Date of Award


Document Type

Open Access Thesis

Degree Name

Medical Doctor (MD)



First Advisor

Jennifer Sherr


Background: Youth newly diagnosed with type 1 diabetes (T1D), and their families, require intensive education on the management of this chronic condition during this overwhelming period. Traditionally, our center conducts training in person during a hospital admission.

Methods: We studied family perceptions of our current patient education methods in an effort to elucidate strategies to augment education in the post-pandemic environment, where provider time in the room and visitation rules may limit face-to-face encounters.

Results: 25 families completed the survey (distributed to 156 in total, with approximately 21% response rate). The mean age at diagnosis was 9.52 ± 4.29 years old with diabetes duration ranging from 8-57 weeks. Most (n=21) have been followed out to 12 months post- diagnosis with 62% using insulin pumps and 100% using sensors at the 1-year mark. Almost all participants reported being satisfied with new-onset education.

Conclusions: Current strategies utilized to educate families of youth newly diagnosed with T1D are well received by primary caregivers. Yet, issues with understanding how to manage sick days, how to train secondary caregivers, and how to easily share educational content with others remain.
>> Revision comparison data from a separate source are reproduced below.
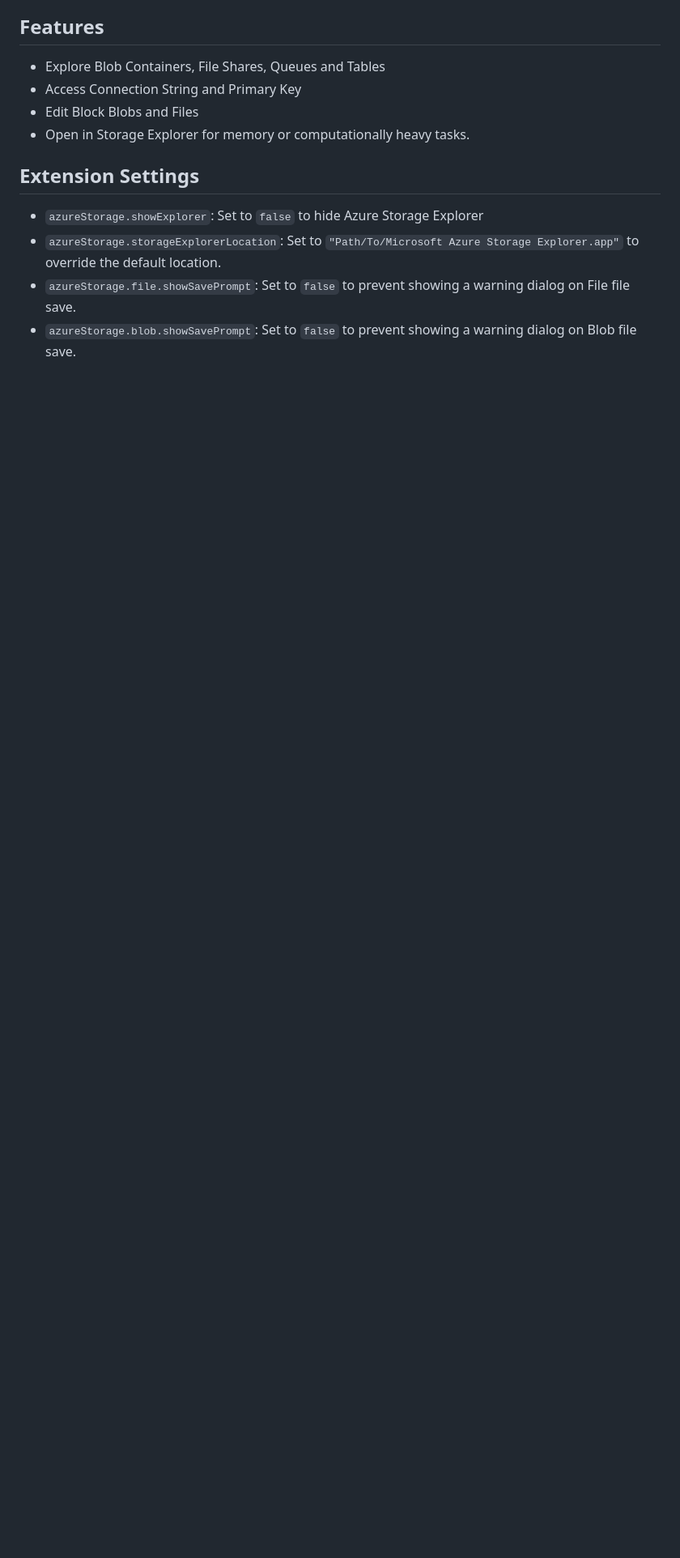
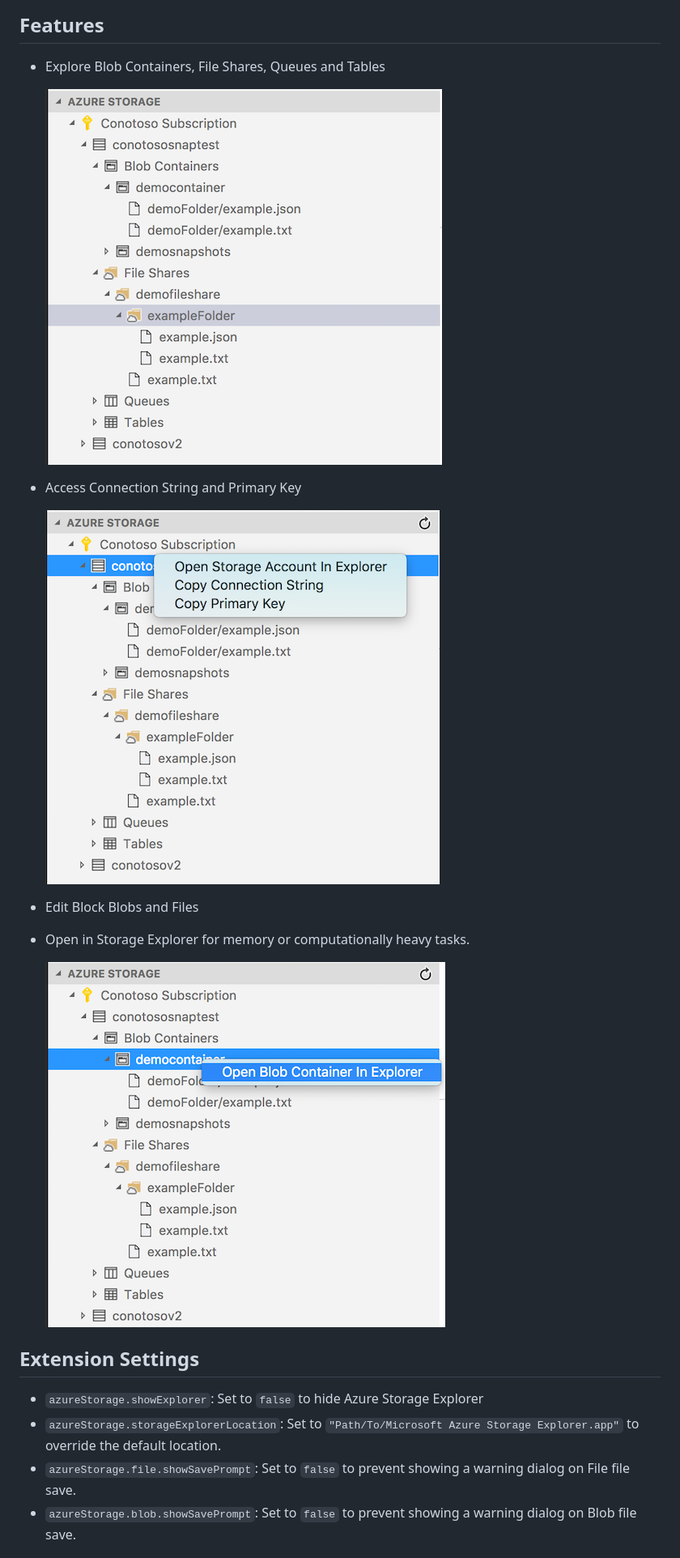
Before and after one commit to microsoft/vscode-azurestorage, a Markdown page: README.md, the part around the change. Shown at 81% size. Drawn GitHub-style; pictures changed too: resources/exploreScreenshot.png (added), resources/openBlobContainerScreenshot.png (added), resources/storageActionsScreenshot.png (added); blank space fills up the shorter version.

Commit message:
Add screenshots to readme.

```diff
--- a/README.md
+++ b/README.md
@@ -3,9 +3,15 @@ The Azure Storage extension for VS Code lets you browse Azure Blob Containers, F
 
 ## Features
  * Explore Blob Containers, File Shares, Queues and Tables
+
+   ![Explore Containers, Shares, Queues, and Tables](resources/exploreScreenshot.png)
  * Access Connection String and Primary Key
+
+   ![Copy Connection String and Primary Key](resources/storageActionsScreenshot.png)
  * Edit Block Blobs and Files
  * Open in Storage Explorer for memory or computationally heavy tasks.
+
+   ![Open In Storage Explorer](resources/openBlobContainerScreenshot.png)
 
 ## Extension Settings
 
```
To address these issues video content, that can augment training, has been created and we continue to explore the utility of this strategy.


This is an Open Access Thesis.

Open Access

This Article is Open Access